- [Exercise instructions]
For this exercise, write out the whole listing below exactly, omitting its images.

- [Data in this exercise]
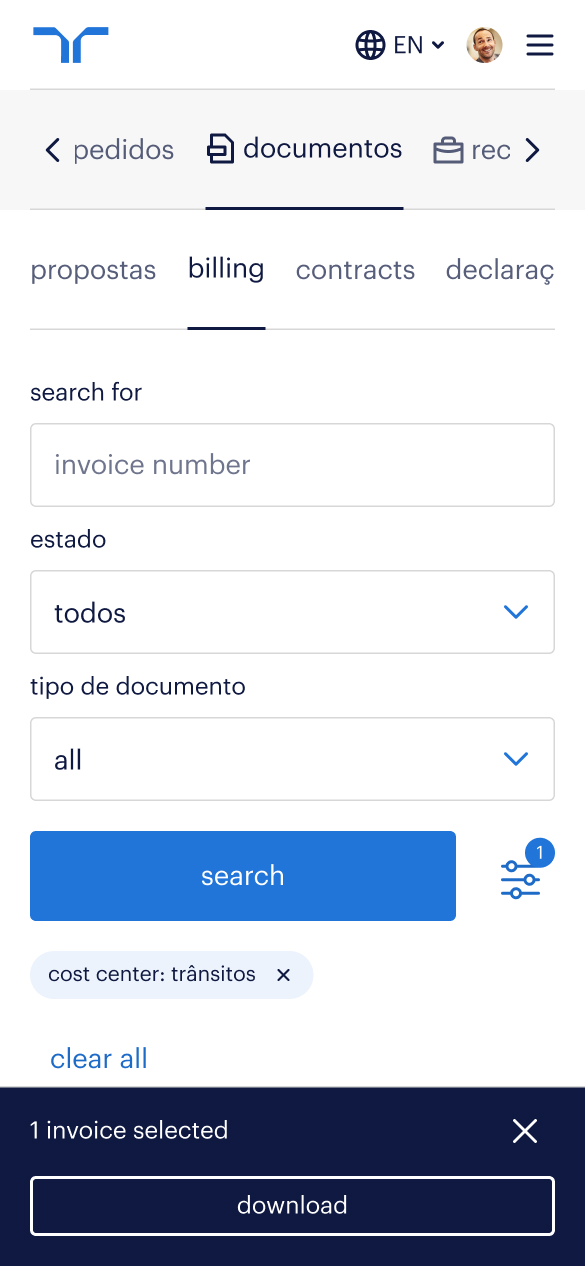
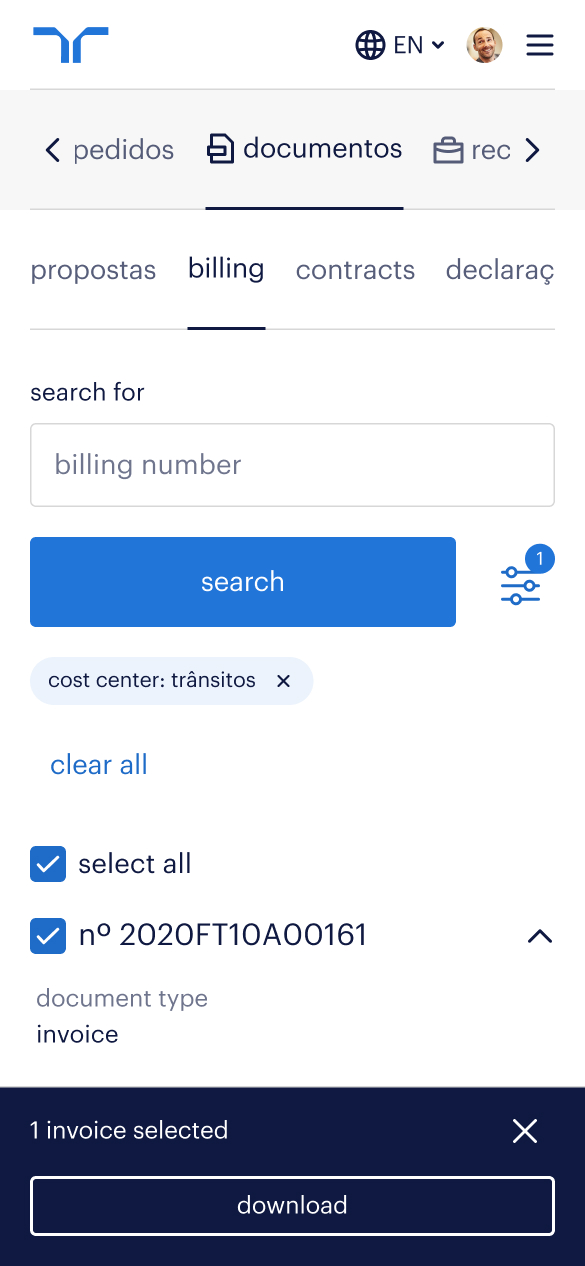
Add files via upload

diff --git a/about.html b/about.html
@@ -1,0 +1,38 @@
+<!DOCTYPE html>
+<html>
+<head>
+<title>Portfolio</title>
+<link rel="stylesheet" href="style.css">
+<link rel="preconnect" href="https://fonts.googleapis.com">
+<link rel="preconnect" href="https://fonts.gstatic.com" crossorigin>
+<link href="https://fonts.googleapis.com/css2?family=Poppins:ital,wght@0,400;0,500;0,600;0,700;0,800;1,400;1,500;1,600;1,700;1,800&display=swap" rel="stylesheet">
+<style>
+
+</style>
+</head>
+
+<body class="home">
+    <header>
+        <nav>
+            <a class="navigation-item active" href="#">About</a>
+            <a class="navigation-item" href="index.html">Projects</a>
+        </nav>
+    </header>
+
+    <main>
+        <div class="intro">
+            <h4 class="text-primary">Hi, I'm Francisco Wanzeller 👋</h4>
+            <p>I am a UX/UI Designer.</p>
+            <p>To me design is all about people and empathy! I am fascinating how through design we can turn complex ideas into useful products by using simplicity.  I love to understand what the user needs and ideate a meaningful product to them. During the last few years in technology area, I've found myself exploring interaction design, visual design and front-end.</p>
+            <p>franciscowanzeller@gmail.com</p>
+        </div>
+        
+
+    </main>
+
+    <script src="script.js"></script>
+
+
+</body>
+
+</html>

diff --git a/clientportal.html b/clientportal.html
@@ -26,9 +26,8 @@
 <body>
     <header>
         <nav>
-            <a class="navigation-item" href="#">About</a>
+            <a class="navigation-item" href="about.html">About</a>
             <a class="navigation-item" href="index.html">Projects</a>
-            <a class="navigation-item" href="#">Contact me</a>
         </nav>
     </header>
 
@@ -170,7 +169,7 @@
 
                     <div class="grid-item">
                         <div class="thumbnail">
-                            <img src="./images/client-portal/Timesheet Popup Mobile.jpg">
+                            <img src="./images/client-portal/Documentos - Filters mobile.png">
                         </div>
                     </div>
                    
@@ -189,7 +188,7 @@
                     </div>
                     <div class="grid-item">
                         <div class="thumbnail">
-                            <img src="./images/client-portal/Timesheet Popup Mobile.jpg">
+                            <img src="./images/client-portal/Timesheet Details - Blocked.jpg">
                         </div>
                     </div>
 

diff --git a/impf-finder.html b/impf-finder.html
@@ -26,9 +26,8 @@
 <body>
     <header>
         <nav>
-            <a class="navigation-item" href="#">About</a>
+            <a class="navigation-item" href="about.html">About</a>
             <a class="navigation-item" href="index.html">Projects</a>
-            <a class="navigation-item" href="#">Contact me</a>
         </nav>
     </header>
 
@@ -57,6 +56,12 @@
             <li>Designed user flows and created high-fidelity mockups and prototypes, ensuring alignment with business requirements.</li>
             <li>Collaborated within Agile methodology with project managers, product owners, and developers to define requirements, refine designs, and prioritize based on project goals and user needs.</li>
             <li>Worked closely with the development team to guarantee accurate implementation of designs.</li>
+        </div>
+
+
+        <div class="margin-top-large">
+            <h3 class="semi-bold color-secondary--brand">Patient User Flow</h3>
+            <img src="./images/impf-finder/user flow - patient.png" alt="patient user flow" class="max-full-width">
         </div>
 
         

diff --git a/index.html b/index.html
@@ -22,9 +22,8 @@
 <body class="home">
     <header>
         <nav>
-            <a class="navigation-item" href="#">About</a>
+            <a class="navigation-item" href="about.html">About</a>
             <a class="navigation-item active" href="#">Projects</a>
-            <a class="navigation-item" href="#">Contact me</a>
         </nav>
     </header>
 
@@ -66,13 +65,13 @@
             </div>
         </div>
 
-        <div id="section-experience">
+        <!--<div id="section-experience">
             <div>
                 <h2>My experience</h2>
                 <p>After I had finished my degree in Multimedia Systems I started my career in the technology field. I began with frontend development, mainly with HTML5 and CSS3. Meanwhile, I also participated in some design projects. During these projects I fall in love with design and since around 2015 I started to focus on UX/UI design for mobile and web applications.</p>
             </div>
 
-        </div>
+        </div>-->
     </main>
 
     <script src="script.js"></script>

- [Answer box]
Add files via upload

diff --git a/about.html b/about.html
@@ -1,0 +1,38 @@
+<!DOCTYPE html>
+<html>
+<head>
+<title>Portfolio</title>
+<link rel="stylesheet" href="style.css">
+<link rel="preconnect" href="https://fonts.googleapis.com">
+<link rel="preconnect" href="https://fonts.gstatic.com" crossorigin>
+<link href="https://fonts.googleapis.com/css2?family=Poppins:ital,wght@0,400;0,500;0,600;0,700;0,800;1,400;1,500;1,600;1,700;1,800&display=swap" rel="stylesheet">
+<style>
+
+</style>
+</head>
+
+<body class="home">
+    <header>
+        <nav>
+            <a class="navigation-item active" href="#">About</a>
+            <a class="navigation-item" href="index.html">Projects</a>
+        </nav>
+    </header>
+
+    <main>
+        <div class="intro">
+            <h4 class="text-primary">Hi, I'm Francisco Wanzeller 👋</h4>
+            <p>I am a UX/UI Designer.</p>
+            <p>To me design is all about people and empathy! I am fascinating how through design we can turn complex ideas into useful products by using simplicity.  I love to understand what the user needs and ideate a meaningful product to them. During the last few years in technology area, I've found myself exploring interaction design, visual design and front-end.</p>
+            <p>franciscowanzeller@gmail.com</p>
+        </div>
+        
+
+    </main>
+
+    <script src="script.js"></script>
+
+
+</body>
+
+</html>

diff --git a/clientportal.html b/clientportal.html
@@ -26,9 +26,8 @@
 <body>
     <header>
         <nav>
-            <a class="navigation-item" href="#">About</a>
+            <a class="navigation-item" href="about.html">About</a>
             <a class="navigation-item" href="index.html">Projects</a>
-            <a class="navigation-item" href="#">Contact me</a>
         </nav>
     </header>
 
@@ -170,7 +169,7 @@
 
                     <div class="grid-item">
                         <div class="thumbnail">
-                            <img src="./images/client-portal/Timesheet Popup Mobile.jpg">
+                            <img src="./images/client-portal/Documentos - Filters mobile.png">
                         </div>
                     </div>
                    
@@ -189,7 +188,7 @@
                     </div>
                     <div class="grid-item">
                         <div class="thumbnail">
-                            <img src="./images/client-portal/Timesheet Popup Mobile.jpg">
+                            <img src="./images/client-portal/Timesheet Details - Blocked.jpg">
                         </div>
                     </div>
 

diff --git a/impf-finder.html b/impf-finder.html
@@ -26,9 +26,8 @@
 <body>
     <header>
         <nav>
-            <a class="navigation-item" href="#">About</a>
+            <a class="navigation-item" href="about.html">About</a>
             <a class="navigation-item" href="index.html">Projects</a>
-            <a class="navigation-item" href="#">Contact me</a>
         </nav>
     </header>
 
@@ -57,6 +56,12 @@
             <li>Designed user flows and created high-fidelity mockups and prototypes, ensuring alignment with business requirements.</li>
             <li>Collaborated within Agile methodology with project managers, product owners, and developers to define requirements, refine designs, and prioritize based on project goals and user needs.</li>
             <li>Worked closely with the development team to guarantee accurate implementation of designs.</li>
+        </div>
+
+
+        <div class="margin-top-large">
+            <h3 class="semi-bold color-secondary--brand">Patient User Flow</h3>
+            <img src="./images/impf-finder/user flow - patient.png" alt="patient user flow" class="max-full-width">
         </div>
 
         

diff --git a/index.html b/index.html
@@ -22,9 +22,8 @@
 <body class="home">
     <header>
         <nav>
-            <a class="navigation-item" href="#">About</a>
+            <a class="navigation-item" href="about.html">About</a>
             <a class="navigation-item active" href="#">Projects</a>
-            <a class="navigation-item" href="#">Contact me</a>
         </nav>
     </header>
 
@@ -66,13 +65,13 @@
             </div>
         </div>
 
-        <div id="section-experience">
+        <!--<div id="section-experience">
             <div>
                 <h2>My experience</h2>
                 <p>After I had finished my degree in Multimedia Systems I started my career in the technology field. I began with frontend development, mainly with HTML5 and CSS3. Meanwhile, I also participated in some design projects. During these projects I fall in love with design and since around 2015 I started to focus on UX/UI design for mobile and web applications.</p>
             </div>
 
-        </div>
+        </div>-->
     </main>
 
     <script src="script.js"></script>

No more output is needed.